In October 2015, JICWEBS published a taxonomy document which established common definitions and standards which distinguish between fraud and bad practice, because not all ‘non-human’ traffic is fraudulent.

In May this year, JICWEBS produced ‘Good Practice Principles’ for businesses to reduce the risk of online ad fraud, and work has begun in earnest to create a certification programme for businesses to be certified/audited against these.  

The Good Practice Principles can be used to verify which companies – and this includes publishers, agency trading desks and ad tech providers – effectively reduce the risk of fraudulent ads being served. 

Those companies demonstrating that their processes apply these principles receive a certification seal and the first ones are expected to be issued by early 2017. 

Given that the aim of JICWEBS is to promote trusted digital ad trading, the taxonomy project is a key step in that process, and the IAB was fortunate enough to be able to feed into its creation in recent months.

As we work towards creating a safer, more transparent supply chain, the taxonomy serves to identify sources of non-human traffic. It describes illegitimate, non-human traffic sources and outlines when they are fraudulent. 

We are confident that our moves to educate the market, and to provide guidelines and accreditation, will result in a significant reduction in this type of crime.

However, we have also initiated discussions with the City of London Police and National Fraud Investigation Bureau in how to address and identify the perpetrators of ad fraud with a view to stopping their activities. Discussions are ongoing and we will seek to deliver more clarity in the coming months as dialogue with them progresses.

It’s in everybody’s interests – with the exception of the criminals, of course - to join us in this mission to create a more trustworthy supply chain for digital advertising, one which will contribute to the overall health of the internet, and drive trust and confidence in legitimate businesses both on and offline.

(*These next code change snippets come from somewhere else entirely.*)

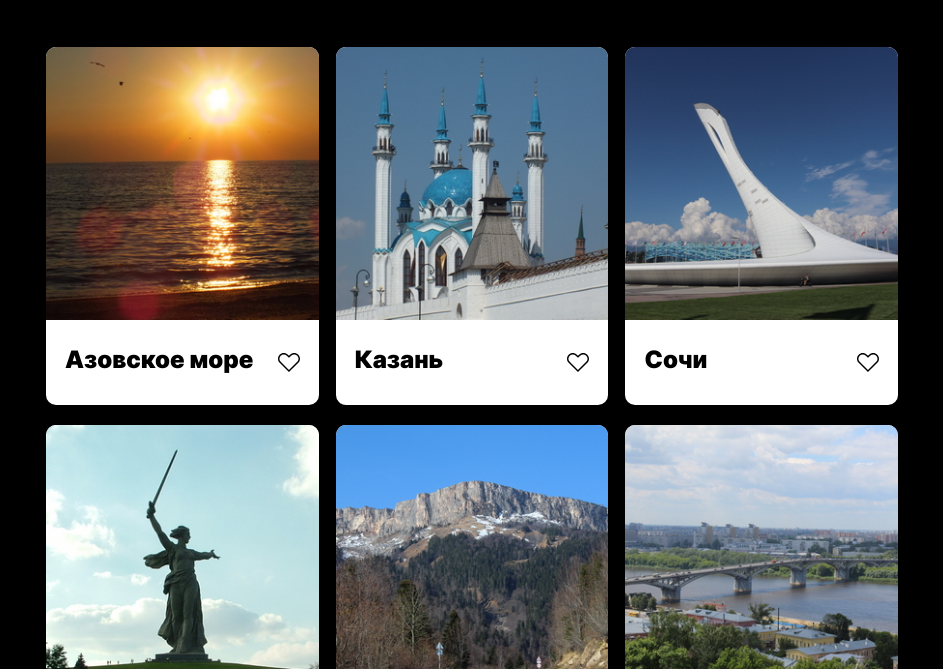
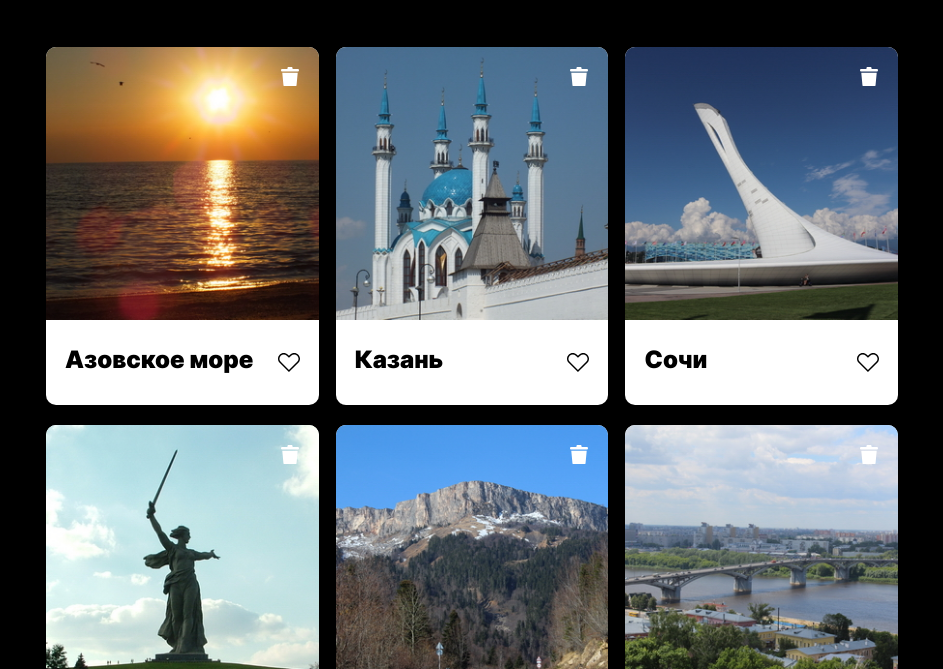
Before and after one commit to Yuriy-krd/mesto, a plain HTML site: page index.html in a window 1280 px wide. Shown: the part 283-952 px from the top of the page, without its empty margins (168-1111 px from the left). Drawn offline with Linux system fonts and the light colour scheme.

Commit message:
изменение места хранения изображений на массив

```diff
--- /dev/null
+++ b/blocks/elements/__delete/elements__delete.css
@@ -0,0 +1,18 @@
+.elements__delete {
+  position: absolute;
+  top: 20px;
+  right: 20px;
+  width: 18px;
+  height: 19px;
+  background-image: url(../../../images/Trash.svg);
+  background-color: rgba(0, 0, 0, 0);
+  background-repeat: no-repeat;
+  object-fit: cover;
+  cursor: pointer;
+  border: none;
+  align-self: center;
+}
+
+.elements__delete:hover {
+  opacity: .5;
+}
--- a/blocks/elements/__element/elements__element.css
+++ b/blocks/elements/__element/elements__element.css
@@ -1,6 +1,7 @@
 .elements__element {
   width: 100%;
   display: flex;
+  position: relative;
   flex-direction: column;
   padding: 0;
   margin: 0;
--- a/blocks/elements/__image/elements__image.css
+++ b/blocks/elements/__image/elements__image.css
@@ -1,4 +1,5 @@
 .elements__image {
+  position: relative;
   width: 100%;
   padding: 0;
   margin: 0;
--- a/index.html
+++ b/index.html
@@ -6,7 +6,6 @@
     <title>Место</title>
     <link rel="stylesheet" href="./pages/index.css" />
   </head>
-
   <body class="body">
     <div class="page">
       <header class="header">
@@ -25,48 +24,6 @@
           </div>
         </section>
         <section class="elements">
-          <div class="elements__element">
-            <img src="./images/azov.jpg" alt="фотография побережья Азовского моря" class="elements__image" />
-            <div class="elements__description">
-              <h2 class="elements__mesto">Азовское море</h2>
-              <button type="button" class="elements__like"></button>
-            </div>
-          </div>
-          <div class="elements__element">
-            <img src="./images/kazan.jpg" alt="фотография города Казань" class="elements__image" />
-            <div class="elements__description">
-              <h2 class="elements__mesto">Казань</h2>
-              <button type="button" class="elements__like"></button>
-            </div>
-          </div>
-          <div class="elements__element">
-            <img src="./images/sochi.jpg" alt="фотография Олимпийского парка в Сочи" class="elements__image" />
-            <div class="elements__description">
-              <h2 class="elements__mesto">Сочи</h2>
-              <button type="button" class="elements__like"></button>
-            </div>
-          </div>
-          <div class="elements__element">
-            <img src="./images/volgograd.jpg" alt="фотография монумента Родина-мать в Волгограде" class="elements__image" />
-            <div class="elements__description">
-              <h2 class="elements__mesto">Волгоград</h2>
-              <button type="button" class="elements__like"></button>
-            </div>
-          </div>
-          <div class="elements__element">
-            <img src="./images/lagonaki.jpg" alt="фотография горного хребта Лаго-Наки Кавказских гор" class="elements__image" />
-            <div class="elements__description">
-              <h2 class="elements__mesto">Лаго-Наки</h2>
-              <button type="button" class="elements__like"></button>
-            </div>
-          </div>
-          <div class="elements__element">
-            <img src="./images/nn.jpg" alt="фотография моста через Волгу в городе Нижний Новгород" class="elements__image" />
-            <div class="elements__description">
-              <h2 class="elements__mesto">Нижний Новгород</h2>
-              <button type="button" class="elements__like"></button>
-            </div>
-          </div>
         </section>
       </main>
       <footer class="footer">
@@ -84,6 +41,15 @@
         </div>
       </div>
     </div>
+    <template class = "card-template">
+      <div class="elements__element">
+        <img src=""  class="elements__image" />
+        <div class="elements__description">
+          <h2 class="elements__mesto"></h2>
+          <button type="button" class="elements__like"></button>
+          <button type="button" class="elements__delete"></button>
+        </div>
+    </template>
     <script src="./scripts/script.js"></script>
   </body>
 </html>
--- a/pages/index.css
+++ b/pages/index.css
@@ -24,6 +24,7 @@
 @import url(../blocks/elements/elements.css);
 @import url(../blocks/elements/__image/elements__image.css);
 @import url(../blocks/elements/__description/elements__description.css);
+@import url(../blocks/elements/__delete/elements__delete.css);
 @import url(../blocks/elements/__like/elements__like.css);
 @import url(../blocks/elements/__element/elements__element.css);
 @import url(../blocks/elements/__mesto/elements__mesto.css);
--- a/scripts/script.js
+++ b/scripts/script.js
@@ -1,4 +1,5 @@
 let formElement = document.querySelector('.profile__description');
+let elements = document.querySelector('.elements');
 let nameInput = formElement.querySelector('.profile__title');
 let jobInput = formElement.querySelector('.profile__profession');
 let editProfileButton = document.querySelector('.profile__edit-button');
@@ -7,6 +8,37 @@ let popupName = document.querySelector('.popup__input_type_title');
 let popupProfession = document.querySelector('.popup__input_type_profession');
 let popup = document.querySelector('.popup');
 let form = document.querySelector('.popup__container');
+let addPictureButton = document.querySelector('.profile__add-button');
+let itemTemplate = document.querySelector('.card-template').content;
+let deleteCardIcon = document.querySelector('.elements__delete');
+
+
+const initialCards = [
+  {
+    name: 'Азовское море',
+    link: './images/azov.jpg'
+  },
+  {
+    name: 'Казань',
+    link: './images/kazan.jpg'
+  },
+  {
+    name: 'Сочи',
+    link: './images/sochi.jpg'
+  },
+  {
+    name: 'Волгоград',
+    link: './images/volgograd.jpg'
+  },
+  {
+    name: 'Лаго-Наки',
+    link: './images/lagonaki.jpg'
+  },
+  {
+    name: 'Нижний Новгород',
+    link: './images/nn.jpg'
+  }
+];
 
 function popupOpen() {
   popupName.value = nameInput.textContent;
@@ -14,8 +46,21 @@ function popupOpen() {
   popup.classList.add('popup_open');
 }
 
+initialCards.forEach(function (element) {
+  const cardElement = itemTemplate.cloneNode(true);
+  cardElement.querySelector('.elements__image').src = element.link;
+  cardElement.querySelector('.elements__mesto').textContent = element.name;
+  elements.append(cardElement);
+})
+
 function popupClose() {
   popup.classList.remove('popup_open');
+}
+
+function deleteCard() {
+  console.log('click');
+  const delItem = deleteCardIcon.closest('.elements__element');
+  delItem.remove();
 }
 
 function formSubmitHandler(evt) {
@@ -28,3 +73,5 @@ function formSubmitHandler(evt) {
 form.addEventListener('submit', formSubmitHandler);
 editProfileButton.addEventListener('click', popupOpen);
 closePopupButton.addEventListener('click', popupClose);
+addPictureButton.addEventListener('click', popupOpen);
+deleteCardIcon.addEventListener('click', deleteCard);
```
Also changed, not shown: images/Trash.svg (added), images/liked.svg (added).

We are delivering transparency in order to deliver greater confidence to the market. Advertisers should feel reassured that the digital advertising practitioners can be certified for good practice when it comes to combatting fraud. Over the next six months, the IAB will be working with JICWEBS in the development of a certification process for specialist ad fraud detection tools. So watch this space.

To find out more about the work we are doing to tackle ad fraud, please visit http://www.iabuk.net/ad-fraud